John Grimek - Strength and Health Sep 1945.jpg
John Grimek featured on the cover of Strength and Health magazine, 1945
Personal info
Nickname"The Monarch of Muscledom"
"The Glow"
Born(1910-06-17)June 17, 1910
Perth Amboy, New Jersey
DiedNovember 20, 1998(1998-11-20) (aged 88)[1]
York, Pennsylvania
Height5 ft 8.5 in (1.74 m)
Weight195 lb (88 kg)
Professional career
SuccessorSteve Reeves

John Carroll Grimek (June 17, 1910[2] – November 20, 1998) was an American bodybuilder and weightlifter active in the 1930s and 1940s. He was Mr. America in 1940 and 1941, and Mr. Universe in 1948. Throughout his career he carried the nicknames "The Monarch of Muscledom" and "The Glow."[3][4]


Grimek was born in Perth Amboy, New Jersey,[5] the son of Slovak immigrants George and Maria Grimek, peasants from the village Ústie nad Oravou in northern Slovakia.[6]

Grimek moved to York, Pennsylvania in 1935 to join Bob Hoffman, the founder of York Barbell.[5][7] Besides his bodybuilding exploits, Grimek also represented the United States in weightlifting at the 1936 Olympic Games in Berlin, where he took 9th place in the men's heavyweight category.[8]

Grimek was Mr. America in 1940 and 1941, and Mr. Universe in 1948.[5][7] In 1949, he won his last contest, the AAU Mr. USA,[7] against a field that included Steve Reeves, Clarence Ross, George Eiferman, and Armand Tanny. Grimek retired from bodybuilding undefeated.[9]

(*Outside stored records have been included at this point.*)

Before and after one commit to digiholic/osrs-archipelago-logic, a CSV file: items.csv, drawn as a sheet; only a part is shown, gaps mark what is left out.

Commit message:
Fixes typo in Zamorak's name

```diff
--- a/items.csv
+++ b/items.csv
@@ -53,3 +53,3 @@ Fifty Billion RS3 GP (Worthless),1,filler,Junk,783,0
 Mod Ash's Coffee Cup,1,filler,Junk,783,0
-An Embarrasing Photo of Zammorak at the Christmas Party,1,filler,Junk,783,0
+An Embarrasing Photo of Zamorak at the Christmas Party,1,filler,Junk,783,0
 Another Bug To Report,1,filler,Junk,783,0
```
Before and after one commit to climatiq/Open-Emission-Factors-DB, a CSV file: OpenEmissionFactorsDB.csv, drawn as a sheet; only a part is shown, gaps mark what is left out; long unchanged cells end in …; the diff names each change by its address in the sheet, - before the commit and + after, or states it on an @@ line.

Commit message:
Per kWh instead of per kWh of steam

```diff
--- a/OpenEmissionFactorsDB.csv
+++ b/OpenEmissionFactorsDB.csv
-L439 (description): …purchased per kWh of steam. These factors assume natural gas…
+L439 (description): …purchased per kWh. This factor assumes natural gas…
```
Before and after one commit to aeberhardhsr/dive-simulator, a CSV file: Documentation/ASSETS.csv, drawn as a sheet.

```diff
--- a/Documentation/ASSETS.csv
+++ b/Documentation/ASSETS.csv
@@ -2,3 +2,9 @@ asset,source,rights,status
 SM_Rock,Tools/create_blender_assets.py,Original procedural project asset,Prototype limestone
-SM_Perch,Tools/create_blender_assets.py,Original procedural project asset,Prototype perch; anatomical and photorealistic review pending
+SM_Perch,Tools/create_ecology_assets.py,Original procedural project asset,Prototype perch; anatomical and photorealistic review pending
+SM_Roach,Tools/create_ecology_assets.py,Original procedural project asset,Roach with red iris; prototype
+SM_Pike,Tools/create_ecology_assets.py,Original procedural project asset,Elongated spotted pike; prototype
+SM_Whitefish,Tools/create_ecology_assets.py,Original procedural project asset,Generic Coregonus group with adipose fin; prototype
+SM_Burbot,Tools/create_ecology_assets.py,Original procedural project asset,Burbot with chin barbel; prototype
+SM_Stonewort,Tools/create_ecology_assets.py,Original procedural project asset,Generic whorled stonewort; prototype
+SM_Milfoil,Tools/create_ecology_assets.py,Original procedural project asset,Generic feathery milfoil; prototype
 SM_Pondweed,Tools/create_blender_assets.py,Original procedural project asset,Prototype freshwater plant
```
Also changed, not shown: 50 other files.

Grimek featured in many bodybuilding articles and magazines. He was also the editor of Muscular Development.[5] Despite his retirement, he continued serious training for many years, and was still able to perform squats with over 400 pounds for repetitions in his late 60s.[10] Grimek died on November 20, 1998, in York, Pennsylvania, at the age of 88.[5][7]

Posthumous tributes[edit]

Grimek was inducted into the IFBB Hall of Fame in 1999.[11]

He is depicted as part of a mural located at 37 West Philadelphia Street in York, Pennsylvania, which was finished in 2000.[12]


  1. ^ Weider, Joe (December 1998). "John Grimek: 1910–1998" (PDF). Iron Game History. 5 (3). Retrieved February 21, 2012.
  2. ^ According to the Social Security Death Index, he was born on June 18, 1911.
  3. ^ Whelan, Bob. "John Grimek Was The Man". Natural Strength. Archived from the original on August 8, 2007. Retrieved June 8, 2015.
  4. ^ Rosa, Ken (April 1999). "My Thoughts and Reflections on John C. Grimek" (PDF). Iron Game History. 5 (4): 33. Retrieved July 1, 2017.
  5. ^ a b c d e "John C. Grimek. Bodybuilder who was Mr. America twice". Pittsburgh Post-Gazette. November 29, 1998. p. E5. Retrieved July 2, 2020 – via
  6. ^ "Prečo John Grimek nenavštívil Slovensko". (in Slovak). Archived from the original on June 8, 2012.
  7. ^ a b c d "John C. Grimek". Tampa Bay Times. November 29, 1998. p. 11. Retrieved July 2, 2020 – via
  8. ^ "Berlin 1936 Weightlifting 82.5kg Heavyweight Men Results". International Olympic Committee. Retrieved May 29, 2022.
  9. ^ "John Grimek". Legendary Fitness. Retrieved June 5, 2015.
  10. ^ "John Grimek: The Monarch Of Muscledom". Gym Talk. Retrieved June 5, 2015.
  11. ^ "IFBB Hall of Fame Inductees for 1999". IFBB. Interactive Federation of Bodybuilding & Fitness. Archived from the original on February 4, 2012. Retrieved June 8, 2015.
  12. ^ McClure, James, ed. (2002). "Murals of York". York Daily Record. York, Pennsylvania.

External links[edit]